Leukaemia and Lymphoma in Cats
Some people believe that in vaccinating a cat against FeLV (feline leukaemia virus) they are giving their cat a cast iron protection against leukaemia and lymphoma. This is not a guarantee, but does give a high degree of protection so is well worth doing. Lymphomas are tumours of the lymphatic system, which drains white cells from the body when they have done their work of ‘cleaning up’ viruses and cell debris. A tumour here can grow very fast and is also often very quick to cause secondary tumours away from the primary, which can result in it becoming inoperable very quickly. On the other hand, the primary is often in a place where it is going to be noticed – in the neck, for example – so is likely to receive quick treatment. Where surgery is not possible, chemotherapy is often very effective. Leukaemia is a cancer of the white blood cells, which proliferate to such an extent that production of red cells is reduced leading to profound anaemia and also the flooding of the circulation of immature cells – both red and white – which cannot do their job properly and also damage the liver as it tries to remove them. Obviously there is no surgical role here, but chemotherapy is often quite successful.
Cancers of the Skin
Skin cancer rates in cats can be mapped showing that there are hugely different numbers of cases depending on the environment, with sunshine playing the same role in cats (especially white ones) as in humans and also there is a suspected connection with toxic waste and other environmental factors. The good news if you see a dodgy skin condition on your cat is that almost half of all skin tumours are benign and although they may give some local discomfort to the cat and may even need surgery, they are not in the end life threatening.

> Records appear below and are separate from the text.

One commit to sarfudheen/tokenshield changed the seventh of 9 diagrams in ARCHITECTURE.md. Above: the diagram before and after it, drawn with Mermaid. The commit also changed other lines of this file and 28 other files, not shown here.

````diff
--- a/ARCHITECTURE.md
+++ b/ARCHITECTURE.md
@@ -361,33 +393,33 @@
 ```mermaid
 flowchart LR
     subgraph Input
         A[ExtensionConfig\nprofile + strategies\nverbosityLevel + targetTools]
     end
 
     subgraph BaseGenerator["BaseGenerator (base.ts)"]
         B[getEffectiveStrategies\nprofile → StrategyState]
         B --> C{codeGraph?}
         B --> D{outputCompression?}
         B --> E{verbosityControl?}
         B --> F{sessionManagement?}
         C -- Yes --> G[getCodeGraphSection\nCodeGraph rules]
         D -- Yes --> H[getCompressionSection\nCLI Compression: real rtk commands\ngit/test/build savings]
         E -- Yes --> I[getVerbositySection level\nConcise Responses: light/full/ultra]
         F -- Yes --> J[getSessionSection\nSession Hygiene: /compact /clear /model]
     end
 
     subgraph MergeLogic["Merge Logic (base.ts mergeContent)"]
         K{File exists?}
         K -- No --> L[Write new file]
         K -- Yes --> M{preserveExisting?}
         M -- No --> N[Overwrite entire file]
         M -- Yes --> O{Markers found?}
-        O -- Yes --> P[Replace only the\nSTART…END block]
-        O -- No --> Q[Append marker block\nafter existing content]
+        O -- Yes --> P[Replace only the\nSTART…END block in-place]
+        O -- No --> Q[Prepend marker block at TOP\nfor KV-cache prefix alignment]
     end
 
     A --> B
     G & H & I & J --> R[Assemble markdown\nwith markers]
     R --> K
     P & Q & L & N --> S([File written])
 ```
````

An adenocarcinoma is one which affects the lining (the inner surface) of an organ and is also a commonly found type of skin cancer. It is also known as Sweat Gland Neoplasm (neoplasm meaning new growth) but it is misleading as adenocarcinoma can occur in many sites and the only treatment is surgery, sometimes backed up by chemotherapy. Its severity and prognosis very much depends on where it is sited. It is the cancer most usually found in the lungs of cats and if this does not usually have a successful outcome as by the time the primary cancer is discovered, it has gone elsewhere as a secondary and treatment will not really be practicable. It is also the most commonly found intestinal cancer in cats, but here the story is happier, with surgery being much more successful, possibly because gut symptoms are much more noticeable than lung ones and so treatment is likely to be sought more quickly.
Cats of both sexes have eight nipples and the breast associated with one or more of these is usually involved in a case of breast cancer which, like humans, occurs more often in females, even those who are spayed. Nodules will be felt, often on just one side, but sometimes both and it is vital to get the cat to the vet very quickly as the malignancy rate in mammary cancers in cats is very high at over 80%. The best treatment is surgery which is often quite radical but as long as the cancer has not spread – typically to lungs and lymph nodes – the cat will probably recover well without having to have chemotherapy.

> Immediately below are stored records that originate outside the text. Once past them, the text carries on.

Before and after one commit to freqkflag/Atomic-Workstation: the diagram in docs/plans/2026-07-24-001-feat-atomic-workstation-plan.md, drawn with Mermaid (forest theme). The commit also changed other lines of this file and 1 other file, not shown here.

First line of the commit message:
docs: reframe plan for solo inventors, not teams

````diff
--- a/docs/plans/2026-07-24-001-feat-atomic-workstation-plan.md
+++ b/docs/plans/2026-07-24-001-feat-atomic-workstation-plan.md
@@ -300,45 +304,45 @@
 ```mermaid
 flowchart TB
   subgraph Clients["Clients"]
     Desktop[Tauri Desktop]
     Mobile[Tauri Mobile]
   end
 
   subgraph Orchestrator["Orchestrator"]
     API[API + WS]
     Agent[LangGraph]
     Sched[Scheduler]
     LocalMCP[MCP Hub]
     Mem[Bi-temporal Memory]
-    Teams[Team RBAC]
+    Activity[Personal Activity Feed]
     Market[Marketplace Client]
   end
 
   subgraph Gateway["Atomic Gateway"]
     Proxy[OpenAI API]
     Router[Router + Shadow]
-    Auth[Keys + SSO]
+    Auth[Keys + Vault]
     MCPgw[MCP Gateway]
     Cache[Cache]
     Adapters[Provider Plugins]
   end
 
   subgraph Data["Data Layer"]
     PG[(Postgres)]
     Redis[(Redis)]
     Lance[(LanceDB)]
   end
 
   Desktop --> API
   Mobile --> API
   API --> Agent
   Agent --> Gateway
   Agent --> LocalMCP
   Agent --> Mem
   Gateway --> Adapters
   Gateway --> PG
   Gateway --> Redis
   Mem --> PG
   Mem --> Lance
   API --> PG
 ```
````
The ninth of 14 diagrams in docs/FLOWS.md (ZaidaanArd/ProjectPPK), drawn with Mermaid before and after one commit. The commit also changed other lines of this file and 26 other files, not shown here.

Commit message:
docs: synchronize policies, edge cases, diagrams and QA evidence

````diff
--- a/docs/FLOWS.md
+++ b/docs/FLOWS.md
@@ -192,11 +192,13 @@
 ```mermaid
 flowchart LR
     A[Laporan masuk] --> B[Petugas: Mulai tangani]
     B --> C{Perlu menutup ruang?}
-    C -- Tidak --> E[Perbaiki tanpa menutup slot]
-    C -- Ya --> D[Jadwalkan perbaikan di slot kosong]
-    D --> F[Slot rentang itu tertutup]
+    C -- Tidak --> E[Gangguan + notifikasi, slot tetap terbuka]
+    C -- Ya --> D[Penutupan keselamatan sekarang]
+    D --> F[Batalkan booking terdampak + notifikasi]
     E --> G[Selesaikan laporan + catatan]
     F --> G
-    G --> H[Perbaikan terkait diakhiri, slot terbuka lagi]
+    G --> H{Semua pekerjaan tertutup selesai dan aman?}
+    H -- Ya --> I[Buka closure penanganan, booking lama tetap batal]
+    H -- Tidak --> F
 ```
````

Bone Cancer in Cats
This is relatively rare – if we allow for one in eight cats statistically going on to develop cancer, then only one cat in thousands will go on to develop bone cancer as a primary. It is more common as a secondary though and as long as the primary cancer has been successfully treated the limb affected (and it usually is a limb, though ribs and spine are sometimes sites of metastasis) can be amputated and most cats will recover well from this. The loss of a limb is not so devastating to an animal and they can live almost normal lives, sometimes even bringing up litters of kittens.
Cancer in the Mouth
Oral cancers in cats tend to be squamous cell carcinomas, which also occur on the skin. This is because the lining of the mouth is the same type of cell as skin cells. The symptoms are usually quite obvious, with the cat not wanting to eat or possibly dribbling a lot and so this cancer is often found quite quickly, but treatment can be difficult, usually being chemotherapy backing up surgery.
Cancer in cats is not something that many owners ever see, but even so they should be vigilant. Many symptoms are those shared with other less serious conditions and lumps and bumps, changes in behaviour or loss of appetite or lack of general condition should always be investigated promptly.